  • The purpose of the SAFE ZONE program is to provide SAFE ZONES where members of our campus community can show their support for individuals affected by homophobia, hate, sexual violence. By placing the SAFE ZONE symbol on their door or showing the symbol to others, SAFE ZONE allies signify that their space is a safe place to talk about issues which impact people who have been affected by any type of hate/hate crime, LGBT individuals, and women who are affected by sexual violence/sexual harassment, and related issues. –Kansas State University
  • The purpose of Safe Zone is to create a network of allies for lesbian, gay, bisexual, and transgender (LGBT) students, and by doing so, to make the University community a safer and more supportive place. The Safe Zone program is a symbol of this University’s efforts to increase awareness and acceptance of the LGBT community. Safe Zone ally trainings are open to faculty, staff, and students and are held throughout the year. Allies receive a Safe Zone sign to display in their offices and living space. –University of North Carolina at Chapel Hill

Being Inclusive in the Work Space

A few simple rules or items to consider:

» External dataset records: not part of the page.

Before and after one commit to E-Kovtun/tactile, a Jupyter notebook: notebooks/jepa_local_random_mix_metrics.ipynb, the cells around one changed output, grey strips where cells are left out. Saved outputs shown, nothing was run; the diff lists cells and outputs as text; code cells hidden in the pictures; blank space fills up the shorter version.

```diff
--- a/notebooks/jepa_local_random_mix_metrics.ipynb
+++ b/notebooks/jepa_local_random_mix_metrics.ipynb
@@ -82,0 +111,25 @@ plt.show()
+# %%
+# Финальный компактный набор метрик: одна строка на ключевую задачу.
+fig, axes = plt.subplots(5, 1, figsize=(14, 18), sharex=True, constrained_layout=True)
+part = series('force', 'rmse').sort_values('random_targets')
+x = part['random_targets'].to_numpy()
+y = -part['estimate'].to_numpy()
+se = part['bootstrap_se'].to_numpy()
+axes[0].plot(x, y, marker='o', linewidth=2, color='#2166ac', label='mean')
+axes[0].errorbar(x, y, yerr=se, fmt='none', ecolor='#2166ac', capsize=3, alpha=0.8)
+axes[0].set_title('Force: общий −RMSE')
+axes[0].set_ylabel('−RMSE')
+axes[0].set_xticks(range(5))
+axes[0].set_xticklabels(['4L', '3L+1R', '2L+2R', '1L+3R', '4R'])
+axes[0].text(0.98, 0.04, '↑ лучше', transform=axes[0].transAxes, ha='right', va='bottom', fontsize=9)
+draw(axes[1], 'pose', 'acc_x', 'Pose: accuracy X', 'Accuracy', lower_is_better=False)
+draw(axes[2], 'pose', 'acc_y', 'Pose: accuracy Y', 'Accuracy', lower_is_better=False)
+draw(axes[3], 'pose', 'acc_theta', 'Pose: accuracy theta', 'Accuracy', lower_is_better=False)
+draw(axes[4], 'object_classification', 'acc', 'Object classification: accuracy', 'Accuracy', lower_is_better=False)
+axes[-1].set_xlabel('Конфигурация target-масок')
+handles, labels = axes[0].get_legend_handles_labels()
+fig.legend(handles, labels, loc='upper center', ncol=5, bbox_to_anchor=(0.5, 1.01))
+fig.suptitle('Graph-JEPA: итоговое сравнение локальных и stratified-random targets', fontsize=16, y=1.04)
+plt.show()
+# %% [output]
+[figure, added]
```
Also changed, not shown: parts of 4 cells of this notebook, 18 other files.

  1. Display a safe space sticker in your office (the space space sticker bear the pink (upside down) triangle that homosexuals or sexually different people wore during the holocaust and is now being reclaimed as a symbol of empowerment, surrounded by a green circle)
  2. Do not permit homophobic remarks or comments (note: if someone makes one of these comments DO NOT address them if in a crowd, where they would feel put in the spot, or in a demeaning tone, BUT advise them to be more aware of their language and address the persons or group if the comment(s) reoccur)
  3. Do not assume everyone is heterosexual or that a person is homosexual, lesbian, transexual, transgendered, gay, or bisexual (even people who claim they are heterosexual or homosexual may feel attraction to people of the same/different sex, gender, etc, but may not acknowledge it. You can never tell who may be in the closet, even if some stereotypes may prove to be true)
  4. Use inclusive language such as relationship, significant other, partner, and hir (or ask a person what language they would prefer you use, if you feel comfortable asking this)
  5. Have a supportive positive network: many people may not have come out, fear losing their jobs if their sexuality is presented at work, or being discriminated against.

What you can do

If you do not know much about what it is to be sexually different you can check out my posts, look on, or check out books. Information is out there about the issues, politics, and pride that surrounds being in the glbtq community. If you wish to be more inclusive, you can also ask someone who identifies as someone within the glbtq community and about their experiences. Also, you can visit the Equal! shop to get pamphlets, magnets, and stickers for your office.

The pamphlet can be viewed at:

Why have the Safe Space Program?

Many of corporations and organizations have an equal opportunity or a nondiscrimination policy in place in order for people within the glbtq community to feel comfortable and therefore to perform their best.

Though companies may preach and idealize about being nondiscriminatory practices, many people in organizations do not know the history, facts, or daily experiences of glbtq persons. This lack of education may lead to people feeling the pressure to stay in the closet or hide any behavior that may reveal their gender or sexual identity.

Also, some managers may want to create a safe space for people who identify as glbtq, but do not know how to foster this environment. The Safe Space Program can help foster an accepting diverse work, school, or organization environment.

Displaying a Safe Space magnet in your workplace creates feelings of comfort, teamwork, and acceptance, and leads to increased engagement of all employees.” (

Why have a Safe Zone Program at a school?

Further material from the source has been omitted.